## Task prompt
All of the data below is to be written out again exactly.

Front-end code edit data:
--*--
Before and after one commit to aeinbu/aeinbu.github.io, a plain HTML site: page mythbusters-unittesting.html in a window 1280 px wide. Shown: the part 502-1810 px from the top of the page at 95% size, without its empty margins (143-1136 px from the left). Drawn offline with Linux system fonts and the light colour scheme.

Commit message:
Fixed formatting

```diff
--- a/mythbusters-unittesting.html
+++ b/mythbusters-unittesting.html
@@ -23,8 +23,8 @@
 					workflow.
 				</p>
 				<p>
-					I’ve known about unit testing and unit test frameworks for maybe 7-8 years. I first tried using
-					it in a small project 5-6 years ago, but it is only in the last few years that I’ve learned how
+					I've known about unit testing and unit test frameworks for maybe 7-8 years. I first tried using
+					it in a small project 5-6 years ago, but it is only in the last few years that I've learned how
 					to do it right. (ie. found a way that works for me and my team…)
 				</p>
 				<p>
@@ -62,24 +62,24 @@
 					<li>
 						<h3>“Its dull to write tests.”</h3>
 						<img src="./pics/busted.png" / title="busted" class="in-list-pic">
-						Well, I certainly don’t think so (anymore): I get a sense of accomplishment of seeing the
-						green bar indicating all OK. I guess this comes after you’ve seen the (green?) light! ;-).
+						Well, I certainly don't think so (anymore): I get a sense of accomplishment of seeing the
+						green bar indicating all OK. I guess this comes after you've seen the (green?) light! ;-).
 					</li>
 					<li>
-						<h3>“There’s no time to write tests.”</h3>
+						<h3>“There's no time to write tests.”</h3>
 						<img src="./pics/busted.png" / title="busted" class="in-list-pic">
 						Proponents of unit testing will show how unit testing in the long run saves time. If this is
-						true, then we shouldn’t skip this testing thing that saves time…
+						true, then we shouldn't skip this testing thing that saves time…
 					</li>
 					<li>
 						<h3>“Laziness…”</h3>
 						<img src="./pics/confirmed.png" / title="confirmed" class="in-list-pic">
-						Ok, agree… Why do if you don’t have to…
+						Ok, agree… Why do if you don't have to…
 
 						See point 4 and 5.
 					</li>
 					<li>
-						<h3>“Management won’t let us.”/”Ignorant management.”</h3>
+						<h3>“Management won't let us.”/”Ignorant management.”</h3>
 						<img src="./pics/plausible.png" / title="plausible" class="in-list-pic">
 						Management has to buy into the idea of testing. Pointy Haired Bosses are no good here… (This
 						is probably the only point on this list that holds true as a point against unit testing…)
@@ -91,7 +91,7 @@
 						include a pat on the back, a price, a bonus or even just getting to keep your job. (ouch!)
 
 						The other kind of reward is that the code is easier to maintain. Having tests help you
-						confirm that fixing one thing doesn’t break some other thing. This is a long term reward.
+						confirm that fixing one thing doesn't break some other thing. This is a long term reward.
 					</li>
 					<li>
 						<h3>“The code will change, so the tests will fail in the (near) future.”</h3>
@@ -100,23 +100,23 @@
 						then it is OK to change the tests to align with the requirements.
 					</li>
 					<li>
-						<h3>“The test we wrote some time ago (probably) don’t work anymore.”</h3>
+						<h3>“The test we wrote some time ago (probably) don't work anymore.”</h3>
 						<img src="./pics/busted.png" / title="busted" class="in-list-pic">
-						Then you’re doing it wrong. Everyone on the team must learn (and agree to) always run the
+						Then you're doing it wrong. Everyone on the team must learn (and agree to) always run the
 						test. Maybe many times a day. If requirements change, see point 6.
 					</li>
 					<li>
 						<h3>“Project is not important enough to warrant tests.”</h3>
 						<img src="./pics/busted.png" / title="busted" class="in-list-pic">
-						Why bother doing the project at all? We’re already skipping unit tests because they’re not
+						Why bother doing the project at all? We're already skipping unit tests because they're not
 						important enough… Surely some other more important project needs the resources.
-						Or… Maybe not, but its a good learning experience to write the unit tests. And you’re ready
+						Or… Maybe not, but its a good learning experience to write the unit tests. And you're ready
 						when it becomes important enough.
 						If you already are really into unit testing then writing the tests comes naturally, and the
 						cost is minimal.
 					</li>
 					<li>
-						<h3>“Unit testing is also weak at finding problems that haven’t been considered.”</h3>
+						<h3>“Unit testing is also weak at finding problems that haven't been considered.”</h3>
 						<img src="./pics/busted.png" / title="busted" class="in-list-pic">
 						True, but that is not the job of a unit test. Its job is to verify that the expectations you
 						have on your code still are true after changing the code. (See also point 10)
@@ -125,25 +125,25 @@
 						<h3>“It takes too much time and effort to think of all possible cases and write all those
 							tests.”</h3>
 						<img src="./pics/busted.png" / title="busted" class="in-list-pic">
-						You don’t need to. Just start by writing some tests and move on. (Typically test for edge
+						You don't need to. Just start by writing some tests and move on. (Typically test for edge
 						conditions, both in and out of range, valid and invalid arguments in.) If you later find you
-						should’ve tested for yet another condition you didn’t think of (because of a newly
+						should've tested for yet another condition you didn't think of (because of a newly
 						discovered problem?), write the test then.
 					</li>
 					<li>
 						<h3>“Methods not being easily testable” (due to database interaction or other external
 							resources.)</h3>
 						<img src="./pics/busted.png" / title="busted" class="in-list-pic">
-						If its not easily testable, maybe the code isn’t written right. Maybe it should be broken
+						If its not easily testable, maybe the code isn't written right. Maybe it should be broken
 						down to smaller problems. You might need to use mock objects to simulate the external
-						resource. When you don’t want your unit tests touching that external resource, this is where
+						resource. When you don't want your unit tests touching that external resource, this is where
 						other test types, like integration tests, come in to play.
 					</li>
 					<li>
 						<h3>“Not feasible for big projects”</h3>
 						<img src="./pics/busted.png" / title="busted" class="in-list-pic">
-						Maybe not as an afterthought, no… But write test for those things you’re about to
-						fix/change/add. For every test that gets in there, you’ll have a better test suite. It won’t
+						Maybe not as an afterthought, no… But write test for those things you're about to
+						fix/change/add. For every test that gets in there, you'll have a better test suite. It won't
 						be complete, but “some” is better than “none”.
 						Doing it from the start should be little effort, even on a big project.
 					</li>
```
--*--
## Reply
Before and after one commit to aeinbu/aeinbu.github.io, a plain HTML site: page mythbusters-unittesting.html in a window 1280 px wide. Shown: the part 502-1810 px from the top of the page at 95% size, without its empty margins (143-1136 px from the left). Drawn offline with Linux system fonts and the light colour scheme.

Commit message:
Fixed formatting

```diff
--- a/mythbusters-unittesting.html
+++ b/mythbusters-unittesting.html
@@ -23,8 +23,8 @@
 					workflow.
 				</p>
 				<p>
-					I’ve known about unit testing and unit test frameworks for maybe 7-8 years. I first tried using
-					it in a small project 5-6 years ago, but it is only in the last few years that I’ve learned how
+					I've known about unit testing and unit test frameworks for maybe 7-8 years. I first tried using
+					it in a small project 5-6 years ago, but it is only in the last few years that I've learned how
 					to do it right. (ie. found a way that works for me and my team…)
 				</p>
 				<p>
@@ -62,24 +62,24 @@
 					<li>
 						<h3>“Its dull to write tests.”</h3>
 						<img src="./pics/busted.png" / title="busted" class="in-list-pic">
-						Well, I certainly don’t think so (anymore): I get a sense of accomplishment of seeing the
-						green bar indicating all OK. I guess this comes after you’ve seen the (green?) light! ;-).
+						Well, I certainly don't think so (anymore): I get a sense of accomplishment of seeing the
+						green bar indicating all OK. I guess this comes after you've seen the (green?) light! ;-).
 					</li>
 					<li>
-						<h3>“There’s no time to write tests.”</h3>
+						<h3>“There's no time to write tests.”</h3>
 						<img src="./pics/busted.png" / title="busted" class="in-list-pic">
 						Proponents of unit testing will show how unit testing in the long run saves time. If this is
-						true, then we shouldn’t skip this testing thing that saves time…
+						true, then we shouldn't skip this testing thing that saves time…
 					</li>
 					<li>
 						<h3>“Laziness…”</h3>
 						<img src="./pics/confirmed.png" / title="confirmed" class="in-list-pic">
-						Ok, agree… Why do if you don’t have to…
+						Ok, agree… Why do if you don't have to…
 
 						See point 4 and 5.
 					</li>
 					<li>
-						<h3>“Management won’t let us.”/”Ignorant management.”</h3>
+						<h3>“Management won't let us.”/”Ignorant management.”</h3>
 						<img src="./pics/plausible.png" / title="plausible" class="in-list-pic">
 						Management has to buy into the idea of testing. Pointy Haired Bosses are no good here… (This
 						is probably the only point on this list that holds true as a point against unit testing…)
@@ -91,7 +91,7 @@
 						include a pat on the back, a price, a bonus or even just getting to keep your job. (ouch!)
 
 						The other kind of reward is that the code is easier to maintain. Having tests help you
-						confirm that fixing one thing doesn’t break some other thing. This is a long term reward.
+						confirm that fixing one thing doesn't break some other thing. This is a long term reward.
 					</li>
 					<li>
 						<h3>“The code will change, so the tests will fail in the (near) future.”</h3>
@@ -100,23 +100,23 @@
 						then it is OK to change the tests to align with the requirements.
 					</li>
 					<li>
-						<h3>“The test we wrote some time ago (probably) don’t work anymore.”</h3>
+						<h3>“The test we wrote some time ago (probably) don't work anymore.”</h3>
 						<img src="./pics/busted.png" / title="busted" class="in-list-pic">
-						Then you’re doing it wrong. Everyone on the team must learn (and agree to) always run the
+						Then you're doing it wrong. Everyone on the team must learn (and agree to) always run the
 						test. Maybe many times a day. If requirements change, see point 6.
 					</li>
 					<li>
 						<h3>“Project is not important enough to warrant tests.”</h3>
 						<img src="./pics/busted.png" / title="busted" class="in-list-pic">
-						Why bother doing the project at all? We’re already skipping unit tests because they’re not
+						Why bother doing the project at all? We're already skipping unit tests because they're not
 						important enough… Surely some other more important project needs the resources.
-						Or… Maybe not, but its a good learning experience to write the unit tests. And you’re ready
+						Or… Maybe not, but its a good learning experience to write the unit tests. And you're ready
 						when it becomes important enough.
 						If you already are really into unit testing then writing the tests comes naturally, and the
 						cost is minimal.
 					</li>
 					<li>
-						<h3>“Unit testing is also weak at finding problems that haven’t been considered.”</h3>
+						<h3>“Unit testing is also weak at finding problems that haven't been considered.”</h3>
 						<img src="./pics/busted.png" / title="busted" class="in-list-pic">
 						True, but that is not the job of a unit test. Its job is to verify that the expectations you
 						have on your code still are true after changing the code. (See also point 10)
@@ -125,25 +125,25 @@
 						<h3>“It takes too much time and effort to think of all possible cases and write all those
 							tests.”</h3>
 						<img src="./pics/busted.png" / title="busted" class="in-list-pic">
-						You don’t need to. Just start by writing some tests and move on. (Typically test for edge
+						You don't need to. Just start by writing some tests and move on. (Typically test for edge
 						conditions, both in and out of range, valid and invalid arguments in.) If you later find you
-						should’ve tested for yet another condition you didn’t think of (because of a newly
+						should've tested for yet another condition you didn't think of (because of a newly
 						discovered problem?), write the test then.
 					</li>
 					<li>
 						<h3>“Methods not being easily testable” (due to database interaction or other external
 							resources.)</h3>
 						<img src="./pics/busted.png" / title="busted" class="in-list-pic">
-						If its not easily testable, maybe the code isn’t written right. Maybe it should be broken
+						If its not easily testable, maybe the code isn't written right. Maybe it should be broken
 						down to smaller problems. You might need to use mock objects to simulate the external
-						resource. When you don’t want your unit tests touching that external resource, this is where
+						resource. When you don't want your unit tests touching that external resource, this is where
 						other test types, like integration tests, come in to play.
 					</li>
 					<li>
 						<h3>“Not feasible for big projects”</h3>
 						<img src="./pics/busted.png" / title="busted" class="in-list-pic">
-						Maybe not as an afterthought, no… But write test for those things you’re about to
-						fix/change/add. For every test that gets in there, you’ll have a better test suite. It won’t
+						Maybe not as an afterthought, no… But write test for those things you're about to
+						fix/change/add. For every test that gets in there, you'll have a better test suite. It won't
 						be complete, but “some” is better than “none”.
 						Doing it from the start should be little effort, even on a big project.
 					</li>
```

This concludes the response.